Share this article

print logo

WETLANDS ARE 'THE PURIFYING OASIS OF LIFE'

The hysteria over the new wetlands regulations is not surprising. The old notion that a swamp, bog or marsh is a wasteland, an impediment to progress that must be drained, filled or dammed before it is developed and cashed-in on, still persists. Old customs die hard. What is surprising, however, is that your editorial of Dec. 16 seems based on outdated notions as well.

The new federal regulations recognize that wetlands are an invaluable source of fish and wildlife habitat, and provide critical flood protection and water purification. The Bush administration's enlightened policy of "no net loss" is based on the realization that the U.S. has already lost over 50 percent of our life-giving wetlands.

They also realize that wetlands are not always obvious and easily defined by "water birds and cattails," as your editorial states. Wetlands can be intermittent and not obvious to the casual observer.

Your statement that the new regulations approach "absurdity" is, in itself, absurd. What seems to scare you the most are the statistics -- that "over half of Erie (County) might fall under wetland regulations."

A closer examination of that statistic would reveal that only 13 percent of Erie County soils are classified as "hydric" or water-logged. Another 40 percent have the potential of containing small areas of hydric soils that might harbor a wetland. Soil hydrology alone does not define a wetland and preclude development. It is an early indicator that a closer inspection of the land might be needed.

Based on your false premise that the federal regulations would stifle development of "big chunks of the Niagara Frontier," you wrongly conclude that "the (state) DEC should hold its fire on sweeping new proposals" that would duplicate the federal law and regulations that "go too far." The days of draining and developing wetlands are over. And good riddance.

The DEC should proceed vigorously to conform its regulations to federal law. Your editorial implies that the DEC and Corps of Engineers have duplicate missions. They do not. The Corps of Engineers only regulates the filling of waters and wetlands. The DEC has broader responsibilities including excavations and draining.

Some people view wetlands and see only destruction and profit.
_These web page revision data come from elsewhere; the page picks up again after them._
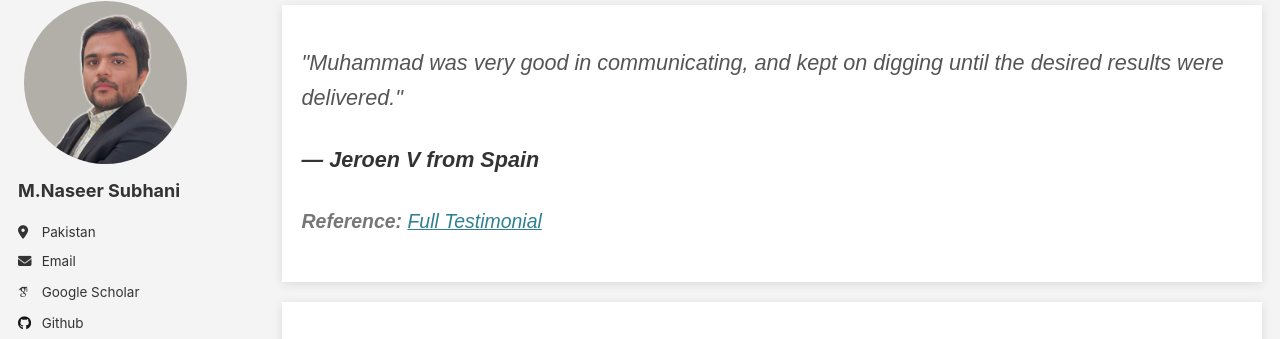
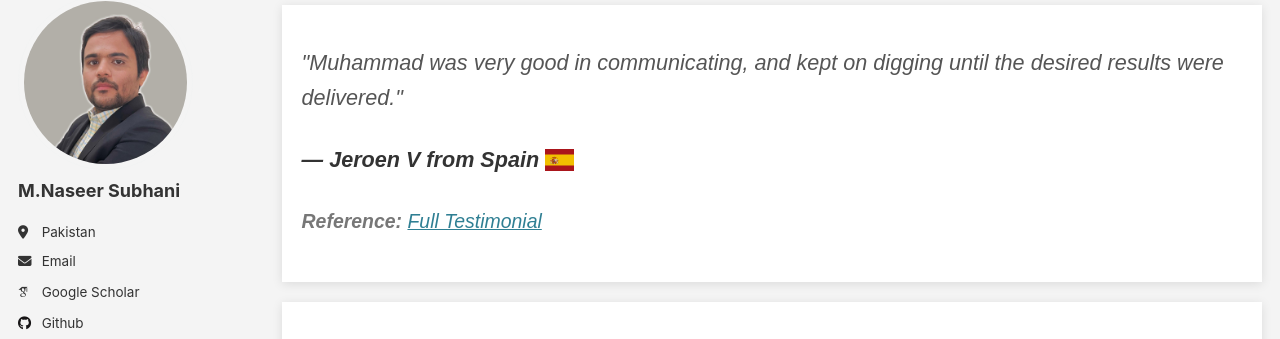
Before and after one commit to MNaseerSubhani/mnaseer.githu.io, a Jekyll site: the page built from _pages/testimonial.html, in a window 1280 px wide and 900 px high, scrolled down 1266 px. Shown: the part 111-450 px from the top of the window. Built offline with Jekyll 4.4.1, drawn with Linux system fonts in a browser that asks for light colours; some web fonts are replaced.

Commit message:
change config file

```diff
--- a/_pages/testimonial.html
+++ b/_pages/testimonial.html
@@ -157,7 +157,7 @@ author_profile: true
         <p>"Muhammad was very good in communicating, and kept on digging until the desired results were delivered."</p>
         <p class="author">
           — Jeroen V from Spain
-          <span class="flag-icon flag-icon-sp"></span> <!-- USA flag -->
+          <span class="flag-icon flag-icon-es"></span> <!-- USA flag -->
       </p>
       <p class="reference">
         <strong>Reference:</strong> <a href="https://www.freelancer.com/u/OlektraGroup?review_context_id=35969737&review_type=project&frm=OlektraGroup&sb=t" target="_blank">Full Testimonial</a>
```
Others see a purifying oasis of life. Fortunately, federal law is on our side. Let's keep it that way.

ROBERT M. CATALANO
Chairman
Sierra Club, Niagara Group
Depew

There are no comments - be the first to comment